_Directions_. All lines below containing the string "import" are to be copied.

_Data records_.
------------------------------
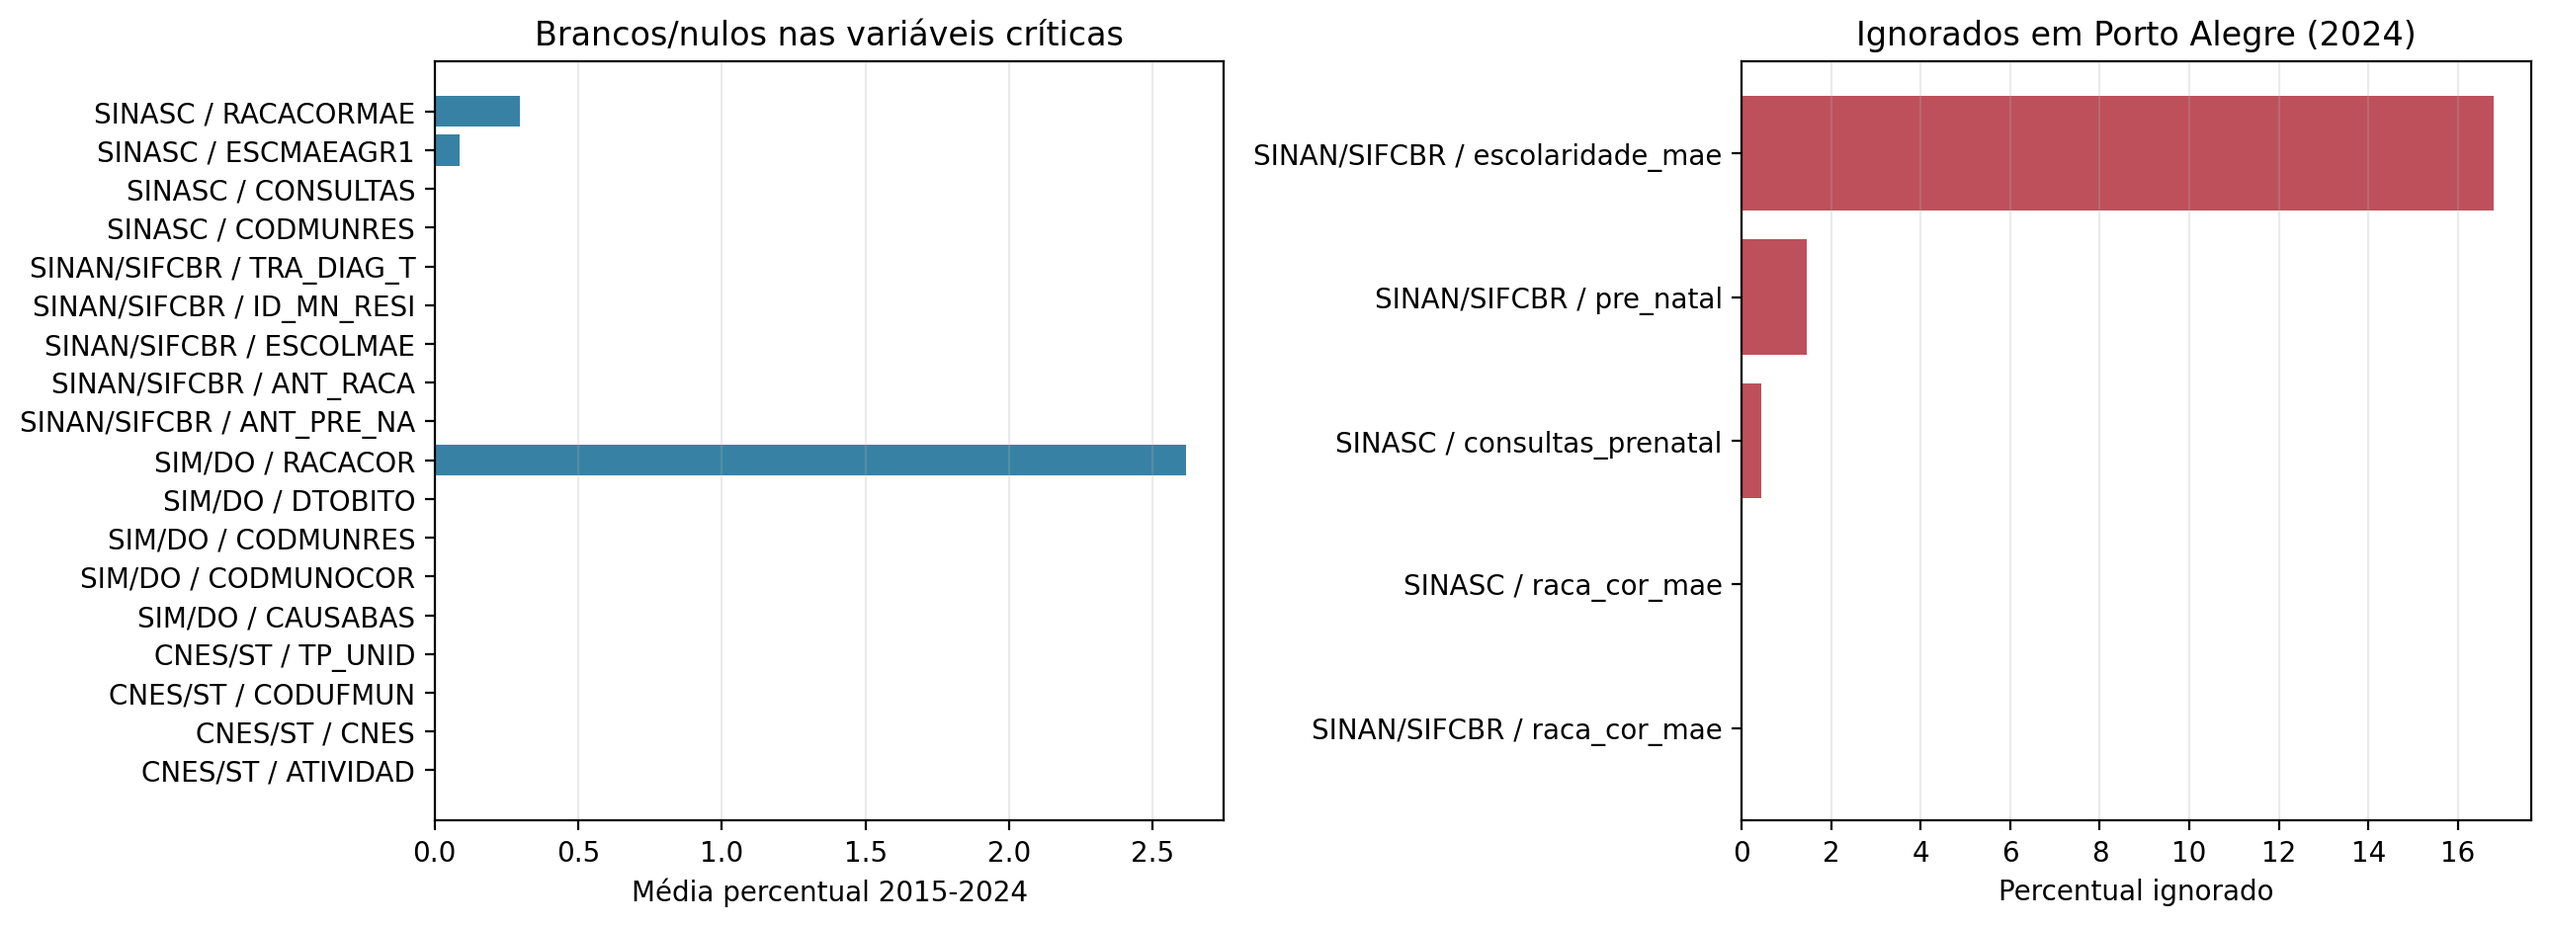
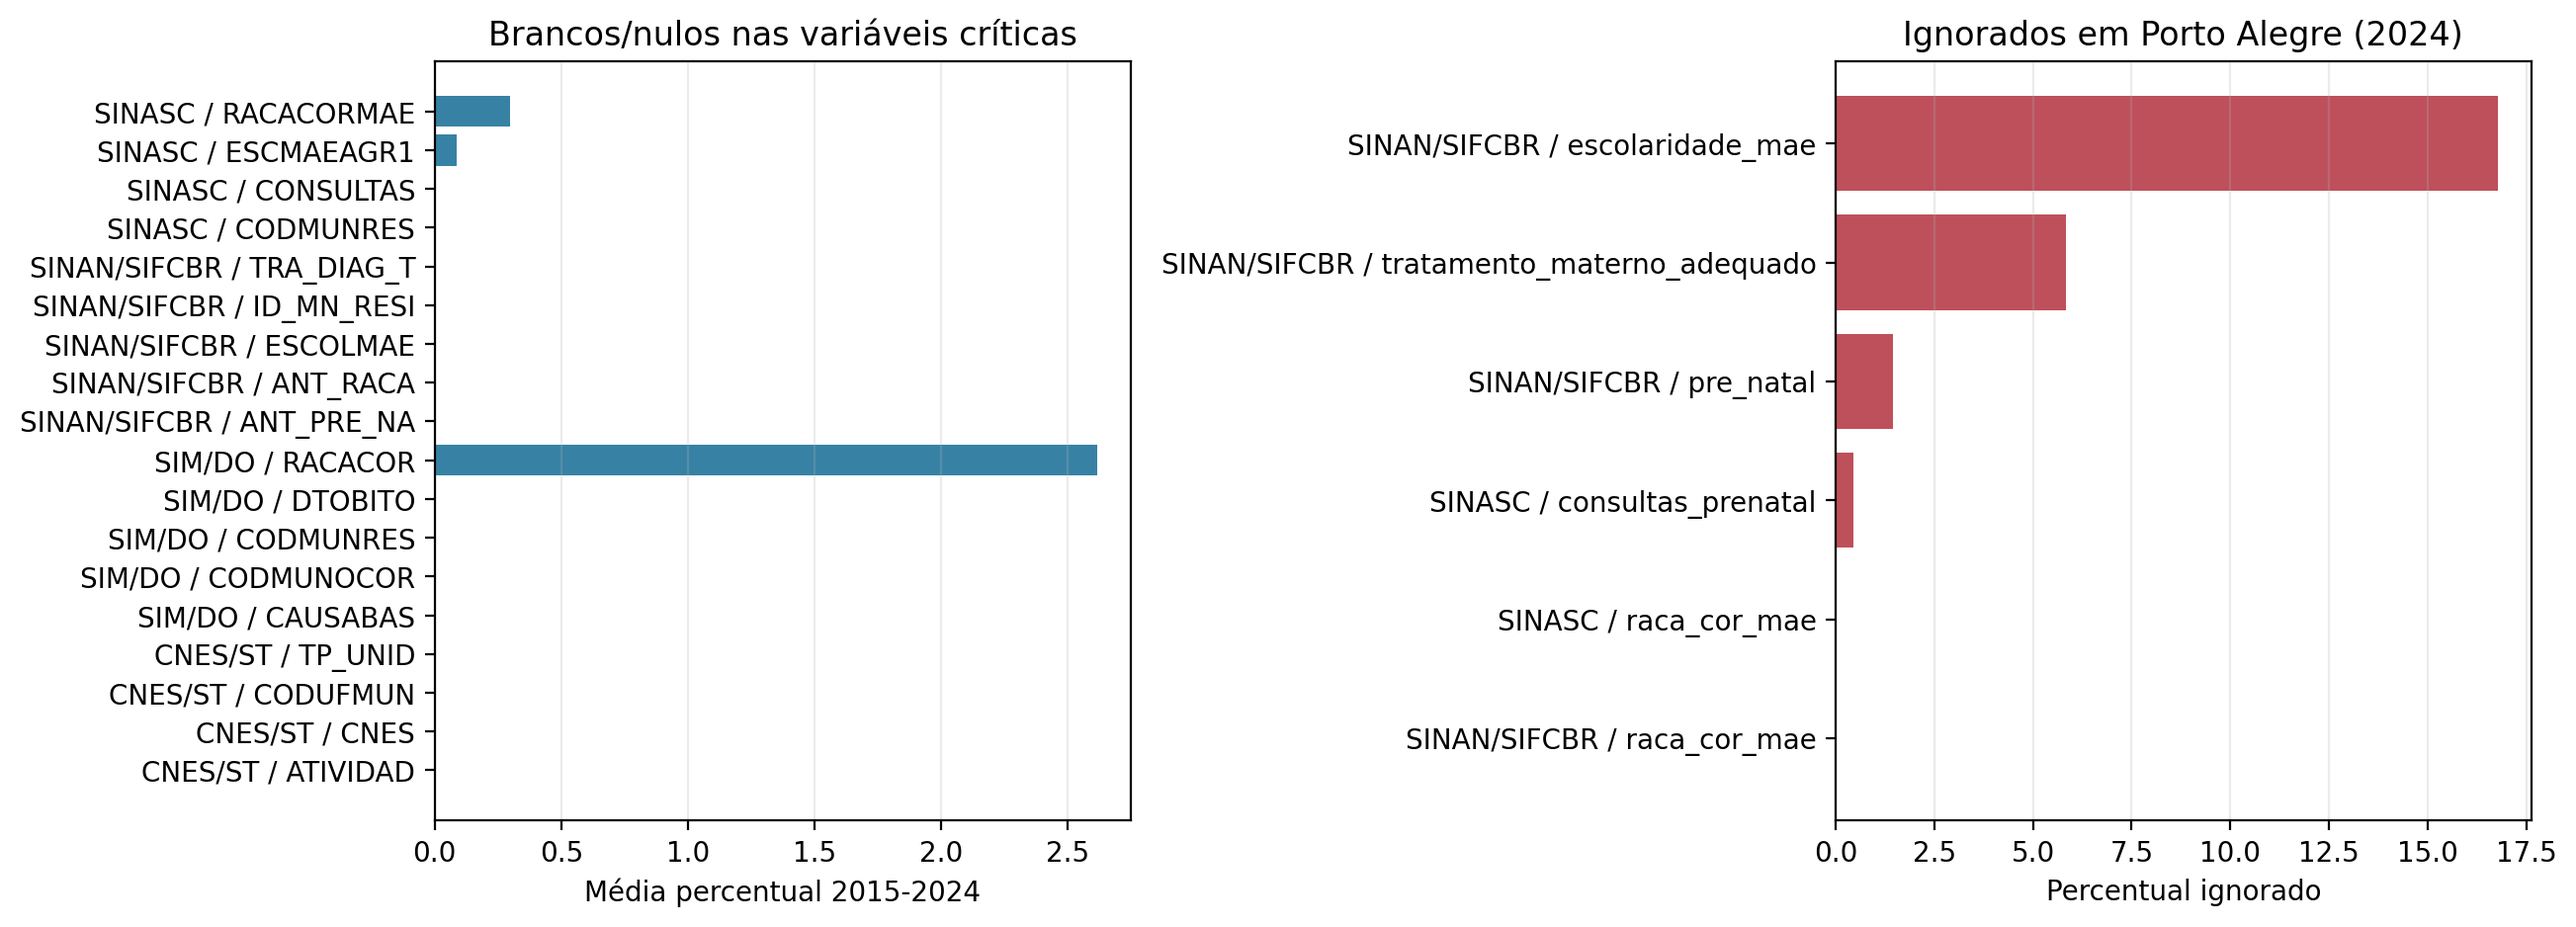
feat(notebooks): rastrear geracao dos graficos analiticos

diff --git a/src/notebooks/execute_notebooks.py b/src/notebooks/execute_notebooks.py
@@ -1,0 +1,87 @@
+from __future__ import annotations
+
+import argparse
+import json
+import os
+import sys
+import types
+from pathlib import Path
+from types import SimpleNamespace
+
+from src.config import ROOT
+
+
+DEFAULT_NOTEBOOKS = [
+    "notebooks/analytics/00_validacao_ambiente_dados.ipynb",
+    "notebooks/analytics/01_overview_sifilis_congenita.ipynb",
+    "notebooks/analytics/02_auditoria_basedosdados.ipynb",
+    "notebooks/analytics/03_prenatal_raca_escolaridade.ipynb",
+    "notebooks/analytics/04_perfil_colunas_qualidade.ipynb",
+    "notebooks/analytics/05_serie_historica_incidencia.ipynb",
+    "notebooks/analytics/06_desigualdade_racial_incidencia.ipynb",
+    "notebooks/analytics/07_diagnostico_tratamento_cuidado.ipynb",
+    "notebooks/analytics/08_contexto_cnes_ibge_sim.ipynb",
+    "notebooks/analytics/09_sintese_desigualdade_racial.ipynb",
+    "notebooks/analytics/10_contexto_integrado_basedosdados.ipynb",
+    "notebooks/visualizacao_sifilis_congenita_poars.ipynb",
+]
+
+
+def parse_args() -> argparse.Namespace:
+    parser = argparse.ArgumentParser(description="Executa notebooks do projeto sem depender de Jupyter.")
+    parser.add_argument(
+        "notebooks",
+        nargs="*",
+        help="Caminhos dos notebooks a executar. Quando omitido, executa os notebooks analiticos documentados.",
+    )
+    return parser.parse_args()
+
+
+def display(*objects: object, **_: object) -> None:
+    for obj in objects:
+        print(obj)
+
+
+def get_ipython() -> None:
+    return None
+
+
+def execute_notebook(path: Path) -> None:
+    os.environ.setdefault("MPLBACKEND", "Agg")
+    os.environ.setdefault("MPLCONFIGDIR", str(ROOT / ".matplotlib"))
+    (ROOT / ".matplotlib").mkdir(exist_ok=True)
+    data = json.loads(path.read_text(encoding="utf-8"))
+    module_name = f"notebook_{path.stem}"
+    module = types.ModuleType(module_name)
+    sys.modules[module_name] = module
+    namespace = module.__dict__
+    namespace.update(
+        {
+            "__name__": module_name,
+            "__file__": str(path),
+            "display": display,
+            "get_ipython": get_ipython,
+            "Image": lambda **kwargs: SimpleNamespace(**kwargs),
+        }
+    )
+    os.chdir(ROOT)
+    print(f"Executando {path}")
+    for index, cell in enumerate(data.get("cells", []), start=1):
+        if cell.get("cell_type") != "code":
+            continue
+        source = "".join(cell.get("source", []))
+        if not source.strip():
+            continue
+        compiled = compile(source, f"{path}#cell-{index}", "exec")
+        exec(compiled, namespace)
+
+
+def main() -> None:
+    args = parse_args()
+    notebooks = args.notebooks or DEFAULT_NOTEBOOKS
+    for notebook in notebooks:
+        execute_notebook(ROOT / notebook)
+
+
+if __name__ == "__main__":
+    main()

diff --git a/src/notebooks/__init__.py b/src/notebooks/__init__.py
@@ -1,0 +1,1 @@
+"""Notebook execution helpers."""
------------------------------
_Exercise output_.
+from __future__ import annotations
+import argparse
+import json
+import os
+import sys
+import types
+from pathlib import Path
+from types import SimpleNamespace
+from src.config import ROOT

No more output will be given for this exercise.